TASK INPUT section start

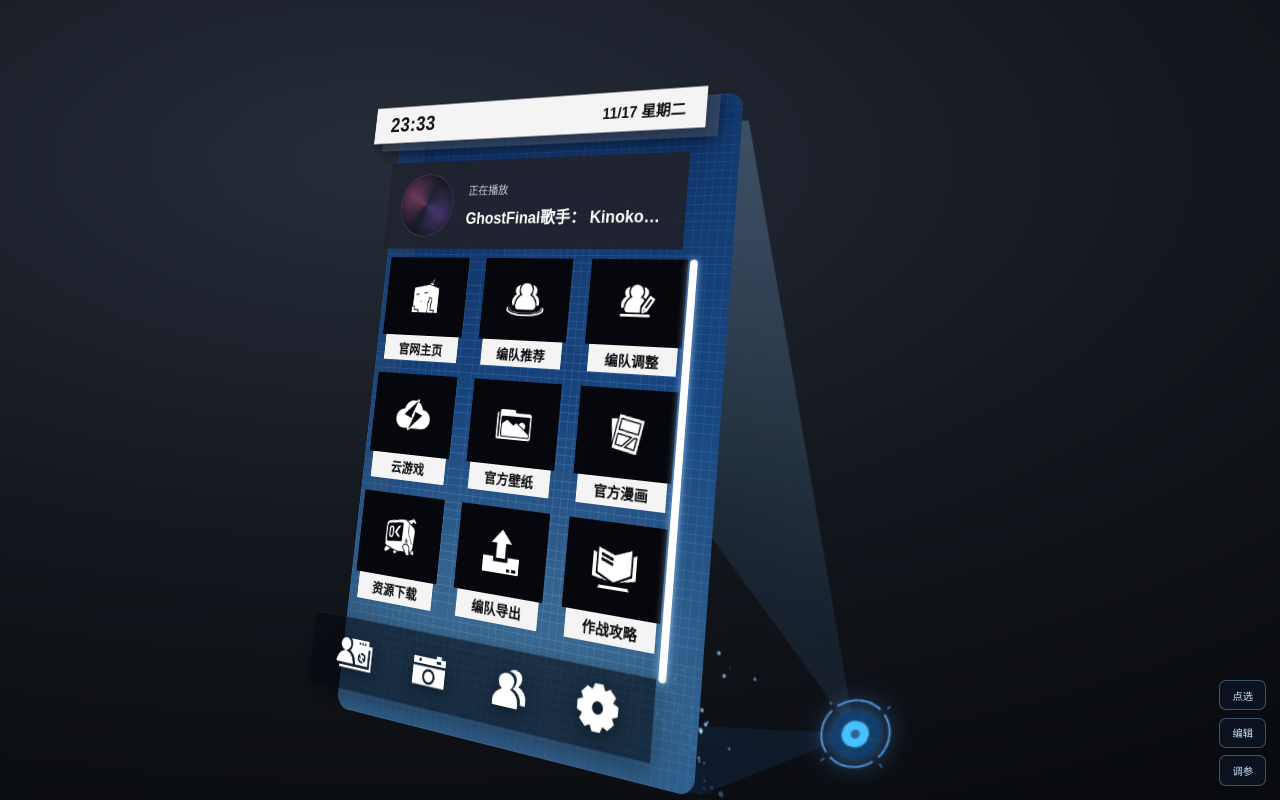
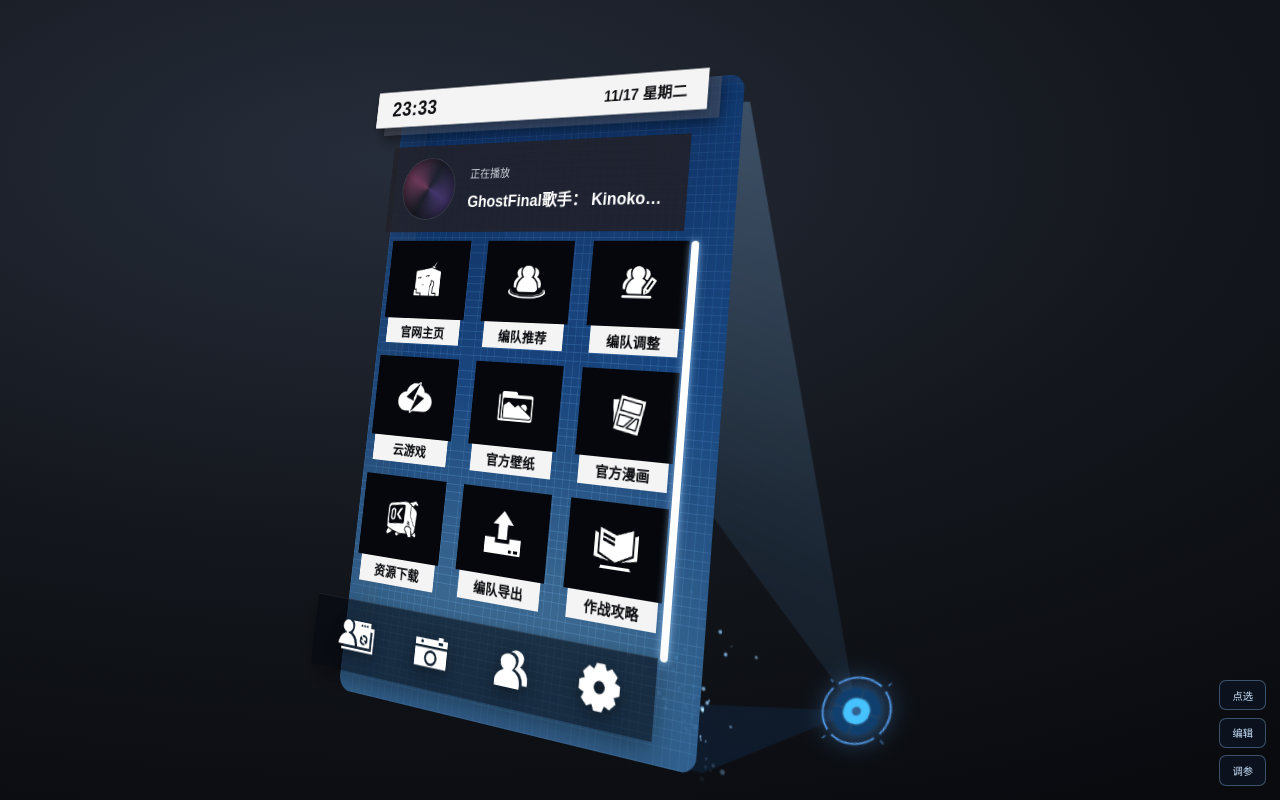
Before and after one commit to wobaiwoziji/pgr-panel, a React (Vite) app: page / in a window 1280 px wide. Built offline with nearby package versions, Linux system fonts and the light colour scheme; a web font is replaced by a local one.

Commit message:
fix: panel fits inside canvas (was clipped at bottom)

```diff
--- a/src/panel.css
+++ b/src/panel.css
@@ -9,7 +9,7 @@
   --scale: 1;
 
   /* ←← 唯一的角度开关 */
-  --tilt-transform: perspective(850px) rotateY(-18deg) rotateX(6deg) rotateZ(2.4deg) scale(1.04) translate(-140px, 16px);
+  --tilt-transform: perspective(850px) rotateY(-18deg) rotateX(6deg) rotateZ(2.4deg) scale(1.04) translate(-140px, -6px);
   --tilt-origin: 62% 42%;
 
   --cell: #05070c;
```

TASK INPUT section end
TASK INPUT section start

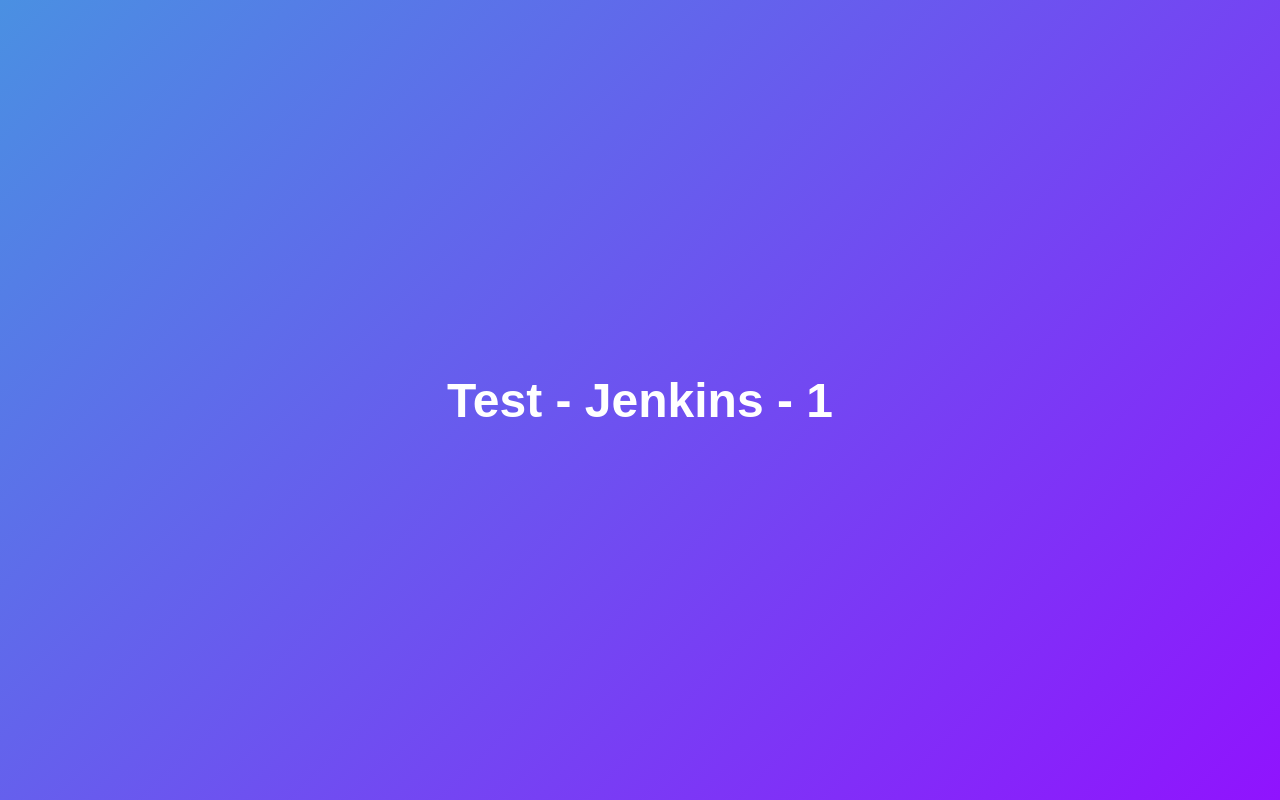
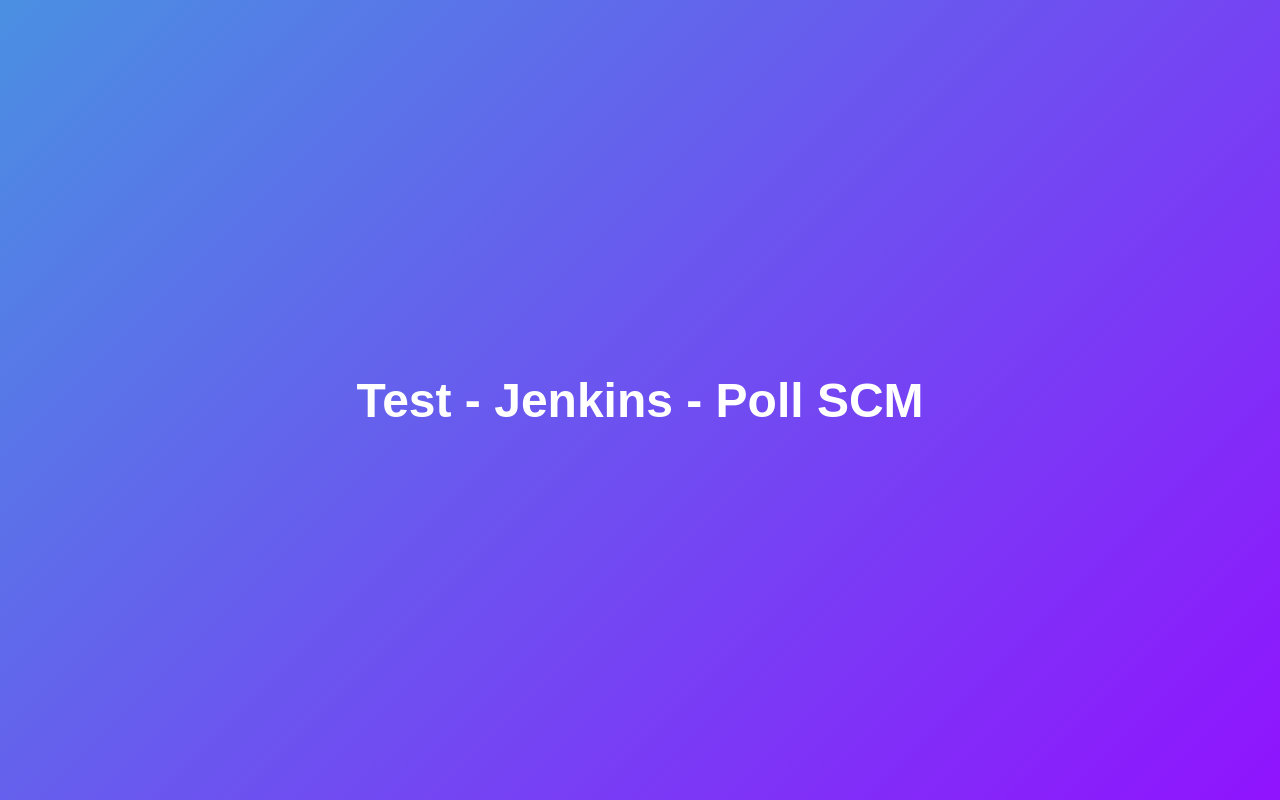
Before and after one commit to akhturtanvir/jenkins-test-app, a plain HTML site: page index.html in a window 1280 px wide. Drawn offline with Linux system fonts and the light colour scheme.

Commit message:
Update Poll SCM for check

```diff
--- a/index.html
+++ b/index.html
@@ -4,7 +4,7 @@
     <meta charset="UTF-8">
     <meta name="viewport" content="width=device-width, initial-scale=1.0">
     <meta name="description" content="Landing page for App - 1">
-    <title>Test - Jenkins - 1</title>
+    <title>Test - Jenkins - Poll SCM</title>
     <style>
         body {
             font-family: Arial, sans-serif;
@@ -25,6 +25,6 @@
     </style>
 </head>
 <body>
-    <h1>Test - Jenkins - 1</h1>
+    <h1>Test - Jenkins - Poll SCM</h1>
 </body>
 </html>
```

TASK INPUT section end
TASK INPUT section start

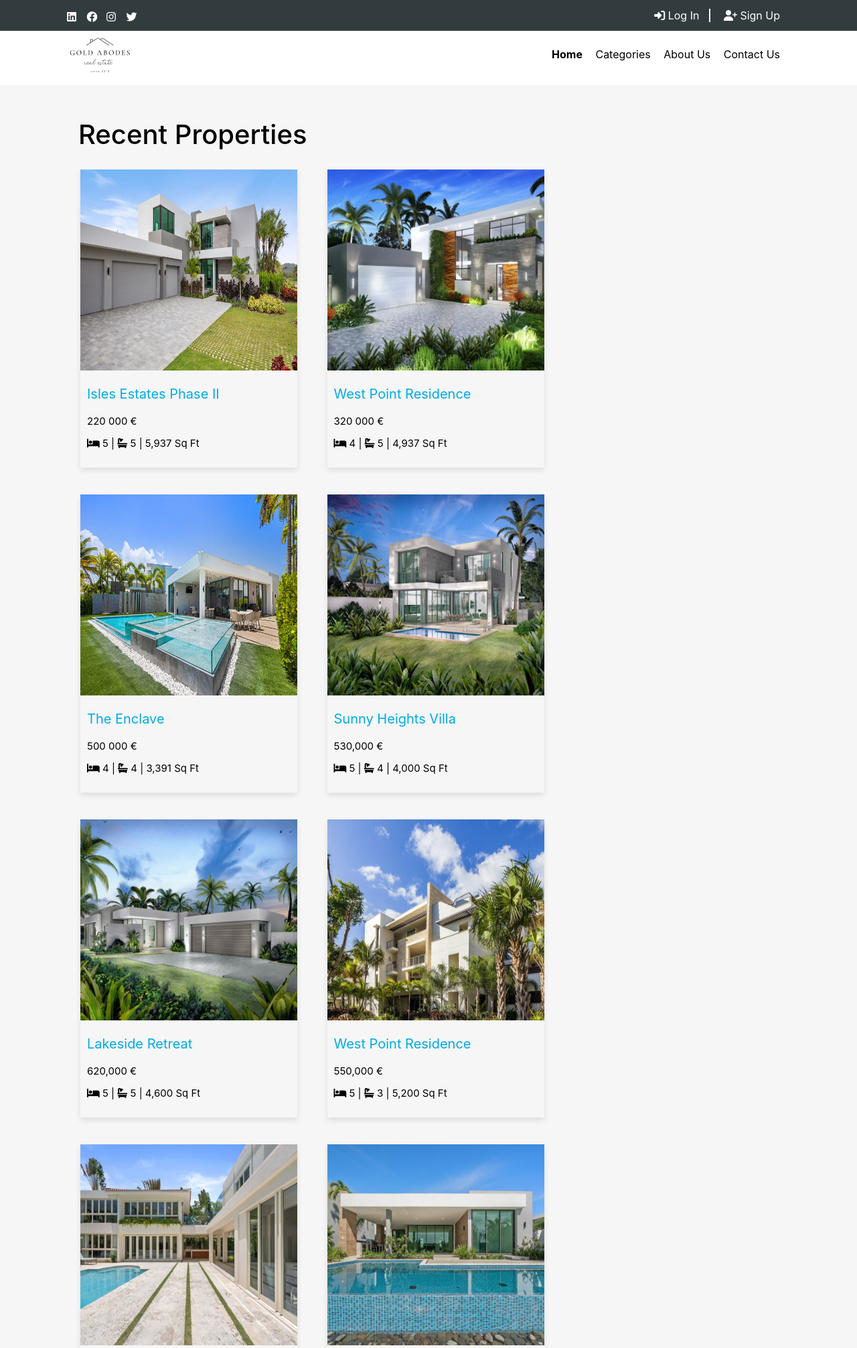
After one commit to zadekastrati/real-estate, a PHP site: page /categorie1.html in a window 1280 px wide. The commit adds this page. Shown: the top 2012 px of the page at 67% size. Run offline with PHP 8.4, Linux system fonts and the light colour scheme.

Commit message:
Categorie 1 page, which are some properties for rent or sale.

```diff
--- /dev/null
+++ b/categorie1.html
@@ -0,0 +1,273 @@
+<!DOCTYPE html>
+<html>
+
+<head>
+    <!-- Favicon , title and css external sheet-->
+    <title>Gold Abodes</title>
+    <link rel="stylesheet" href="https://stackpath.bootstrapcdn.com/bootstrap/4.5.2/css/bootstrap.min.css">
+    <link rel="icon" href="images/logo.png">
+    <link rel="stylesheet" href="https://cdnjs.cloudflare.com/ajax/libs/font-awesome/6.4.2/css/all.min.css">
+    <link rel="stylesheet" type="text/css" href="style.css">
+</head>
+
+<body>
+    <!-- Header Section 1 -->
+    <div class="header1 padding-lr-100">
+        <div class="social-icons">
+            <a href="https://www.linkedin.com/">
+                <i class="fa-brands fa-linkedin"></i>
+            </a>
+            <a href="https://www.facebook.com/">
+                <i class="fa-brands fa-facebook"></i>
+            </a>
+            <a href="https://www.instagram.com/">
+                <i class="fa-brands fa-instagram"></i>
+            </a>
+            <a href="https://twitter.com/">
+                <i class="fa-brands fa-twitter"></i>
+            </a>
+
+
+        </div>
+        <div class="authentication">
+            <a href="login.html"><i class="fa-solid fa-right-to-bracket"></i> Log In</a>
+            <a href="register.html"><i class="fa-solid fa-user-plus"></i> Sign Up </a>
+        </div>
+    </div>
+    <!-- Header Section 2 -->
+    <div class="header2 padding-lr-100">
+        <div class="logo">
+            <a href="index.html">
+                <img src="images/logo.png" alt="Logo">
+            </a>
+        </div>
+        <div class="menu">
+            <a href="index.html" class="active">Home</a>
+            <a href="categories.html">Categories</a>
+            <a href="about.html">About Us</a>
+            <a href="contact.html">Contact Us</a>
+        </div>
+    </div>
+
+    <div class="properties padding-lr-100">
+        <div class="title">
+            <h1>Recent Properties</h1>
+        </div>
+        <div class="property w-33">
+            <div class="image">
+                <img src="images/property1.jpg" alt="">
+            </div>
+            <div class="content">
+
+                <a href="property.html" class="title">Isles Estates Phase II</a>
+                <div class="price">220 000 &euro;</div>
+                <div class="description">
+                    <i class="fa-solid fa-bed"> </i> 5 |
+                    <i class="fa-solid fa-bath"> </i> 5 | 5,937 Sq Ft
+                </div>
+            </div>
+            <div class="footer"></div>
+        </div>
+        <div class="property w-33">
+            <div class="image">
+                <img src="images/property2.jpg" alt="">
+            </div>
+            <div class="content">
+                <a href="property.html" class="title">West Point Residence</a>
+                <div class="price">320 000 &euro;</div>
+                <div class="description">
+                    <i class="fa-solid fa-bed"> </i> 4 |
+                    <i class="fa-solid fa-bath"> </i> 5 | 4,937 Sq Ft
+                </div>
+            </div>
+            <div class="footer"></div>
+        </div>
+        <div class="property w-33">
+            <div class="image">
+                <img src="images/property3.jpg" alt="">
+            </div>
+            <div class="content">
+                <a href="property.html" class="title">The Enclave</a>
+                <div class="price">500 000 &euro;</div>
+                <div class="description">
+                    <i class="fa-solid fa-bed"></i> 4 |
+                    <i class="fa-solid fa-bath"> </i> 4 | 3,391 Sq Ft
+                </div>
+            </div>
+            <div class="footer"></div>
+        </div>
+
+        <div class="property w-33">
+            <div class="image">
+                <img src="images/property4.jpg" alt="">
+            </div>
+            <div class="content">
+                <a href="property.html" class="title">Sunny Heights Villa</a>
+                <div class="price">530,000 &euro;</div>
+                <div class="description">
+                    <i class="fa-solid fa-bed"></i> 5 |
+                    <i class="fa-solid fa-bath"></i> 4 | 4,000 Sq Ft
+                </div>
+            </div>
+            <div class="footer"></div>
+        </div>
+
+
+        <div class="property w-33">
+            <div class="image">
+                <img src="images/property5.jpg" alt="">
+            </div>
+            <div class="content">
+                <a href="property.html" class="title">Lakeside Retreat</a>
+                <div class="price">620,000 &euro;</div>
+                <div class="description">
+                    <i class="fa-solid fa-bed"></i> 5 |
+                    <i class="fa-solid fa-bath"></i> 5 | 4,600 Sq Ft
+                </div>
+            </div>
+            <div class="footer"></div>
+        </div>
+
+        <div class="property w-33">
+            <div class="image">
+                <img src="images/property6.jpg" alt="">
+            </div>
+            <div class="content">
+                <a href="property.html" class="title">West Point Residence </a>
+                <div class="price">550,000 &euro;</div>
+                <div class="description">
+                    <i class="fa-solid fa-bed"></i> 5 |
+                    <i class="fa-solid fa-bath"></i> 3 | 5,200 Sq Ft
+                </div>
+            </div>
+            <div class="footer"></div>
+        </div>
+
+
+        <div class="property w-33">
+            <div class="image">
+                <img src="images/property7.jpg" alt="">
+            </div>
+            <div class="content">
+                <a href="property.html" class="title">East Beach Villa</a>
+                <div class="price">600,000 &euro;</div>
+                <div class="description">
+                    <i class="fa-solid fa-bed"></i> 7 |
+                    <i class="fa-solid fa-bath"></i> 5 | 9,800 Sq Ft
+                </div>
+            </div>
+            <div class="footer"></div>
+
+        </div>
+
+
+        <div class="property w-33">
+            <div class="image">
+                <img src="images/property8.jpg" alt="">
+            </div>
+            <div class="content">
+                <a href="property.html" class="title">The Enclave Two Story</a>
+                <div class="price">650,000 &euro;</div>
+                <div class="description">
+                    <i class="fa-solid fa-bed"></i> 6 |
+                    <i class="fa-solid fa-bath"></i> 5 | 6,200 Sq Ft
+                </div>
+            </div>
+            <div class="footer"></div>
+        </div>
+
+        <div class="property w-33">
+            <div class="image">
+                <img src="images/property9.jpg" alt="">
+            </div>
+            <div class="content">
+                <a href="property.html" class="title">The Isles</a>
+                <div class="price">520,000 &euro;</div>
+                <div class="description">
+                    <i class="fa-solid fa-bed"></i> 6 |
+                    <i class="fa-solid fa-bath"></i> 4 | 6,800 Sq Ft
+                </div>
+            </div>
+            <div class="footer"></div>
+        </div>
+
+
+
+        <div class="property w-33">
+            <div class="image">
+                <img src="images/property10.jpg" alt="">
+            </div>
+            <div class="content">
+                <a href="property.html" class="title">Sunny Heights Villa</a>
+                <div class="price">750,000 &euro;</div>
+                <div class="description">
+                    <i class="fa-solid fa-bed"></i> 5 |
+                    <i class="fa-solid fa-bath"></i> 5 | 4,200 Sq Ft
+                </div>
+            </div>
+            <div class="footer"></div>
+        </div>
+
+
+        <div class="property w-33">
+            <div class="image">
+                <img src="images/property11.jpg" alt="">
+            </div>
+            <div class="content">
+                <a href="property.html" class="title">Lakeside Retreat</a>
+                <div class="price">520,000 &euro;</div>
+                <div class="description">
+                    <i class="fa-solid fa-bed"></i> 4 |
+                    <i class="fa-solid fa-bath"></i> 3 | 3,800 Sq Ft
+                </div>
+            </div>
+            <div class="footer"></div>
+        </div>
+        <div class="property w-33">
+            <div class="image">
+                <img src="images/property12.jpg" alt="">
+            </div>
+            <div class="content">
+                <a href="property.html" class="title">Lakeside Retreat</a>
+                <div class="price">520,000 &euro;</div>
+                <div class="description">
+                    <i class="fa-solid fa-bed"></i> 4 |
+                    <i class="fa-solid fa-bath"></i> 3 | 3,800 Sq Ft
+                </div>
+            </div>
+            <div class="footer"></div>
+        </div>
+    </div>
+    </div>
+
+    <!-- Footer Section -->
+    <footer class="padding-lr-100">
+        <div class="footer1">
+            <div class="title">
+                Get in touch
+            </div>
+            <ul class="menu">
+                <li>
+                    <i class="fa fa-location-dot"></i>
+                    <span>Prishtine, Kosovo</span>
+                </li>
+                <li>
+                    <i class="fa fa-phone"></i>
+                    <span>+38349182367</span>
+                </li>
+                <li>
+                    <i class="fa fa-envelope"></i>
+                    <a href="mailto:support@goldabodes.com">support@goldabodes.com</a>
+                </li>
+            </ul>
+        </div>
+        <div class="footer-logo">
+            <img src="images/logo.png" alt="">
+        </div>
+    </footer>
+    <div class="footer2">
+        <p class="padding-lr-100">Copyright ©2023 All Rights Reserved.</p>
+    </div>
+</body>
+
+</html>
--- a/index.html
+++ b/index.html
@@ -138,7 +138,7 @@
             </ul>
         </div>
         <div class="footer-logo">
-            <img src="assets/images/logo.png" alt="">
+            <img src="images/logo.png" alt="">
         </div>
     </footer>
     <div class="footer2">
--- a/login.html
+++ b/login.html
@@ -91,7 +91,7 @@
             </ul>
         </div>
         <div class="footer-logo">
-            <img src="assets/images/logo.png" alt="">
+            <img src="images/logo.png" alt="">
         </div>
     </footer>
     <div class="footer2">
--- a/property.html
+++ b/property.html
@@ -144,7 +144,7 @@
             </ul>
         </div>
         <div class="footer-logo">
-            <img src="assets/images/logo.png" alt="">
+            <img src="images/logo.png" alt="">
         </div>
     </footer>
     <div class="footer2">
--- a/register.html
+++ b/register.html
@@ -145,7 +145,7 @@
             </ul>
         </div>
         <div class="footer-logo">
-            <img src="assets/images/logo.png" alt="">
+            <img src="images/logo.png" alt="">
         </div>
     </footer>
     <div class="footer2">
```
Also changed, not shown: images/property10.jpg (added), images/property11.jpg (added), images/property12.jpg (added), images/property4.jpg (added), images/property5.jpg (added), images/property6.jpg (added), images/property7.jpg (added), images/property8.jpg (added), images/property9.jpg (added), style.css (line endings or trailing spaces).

TASK INPUT section end

• PROBLEM DETAILS: When a line in the listing has the word "price", return that line.

• TASK ANSWER:
+                <div class="price">220 000 &euro;</div>
+                <div class="price">320 000 &euro;</div>
+                <div class="price">500 000 &euro;</div>
+                <div class="price">530,000 &euro;</div>
+                <div class="price">620,000 &euro;</div>
+                <div class="price">550,000 &euro;</div>
+                <div class="price">600,000 &euro;</div>
+                <div class="price">650,000 &euro;</div>
+                <div class="price">520,000 &euro;</div>
+                <div class="price">750,000 &euro;</div>
+                <div class="price">520,000 &euro;</div>
+                <div class="price">520,000 &euro;</div>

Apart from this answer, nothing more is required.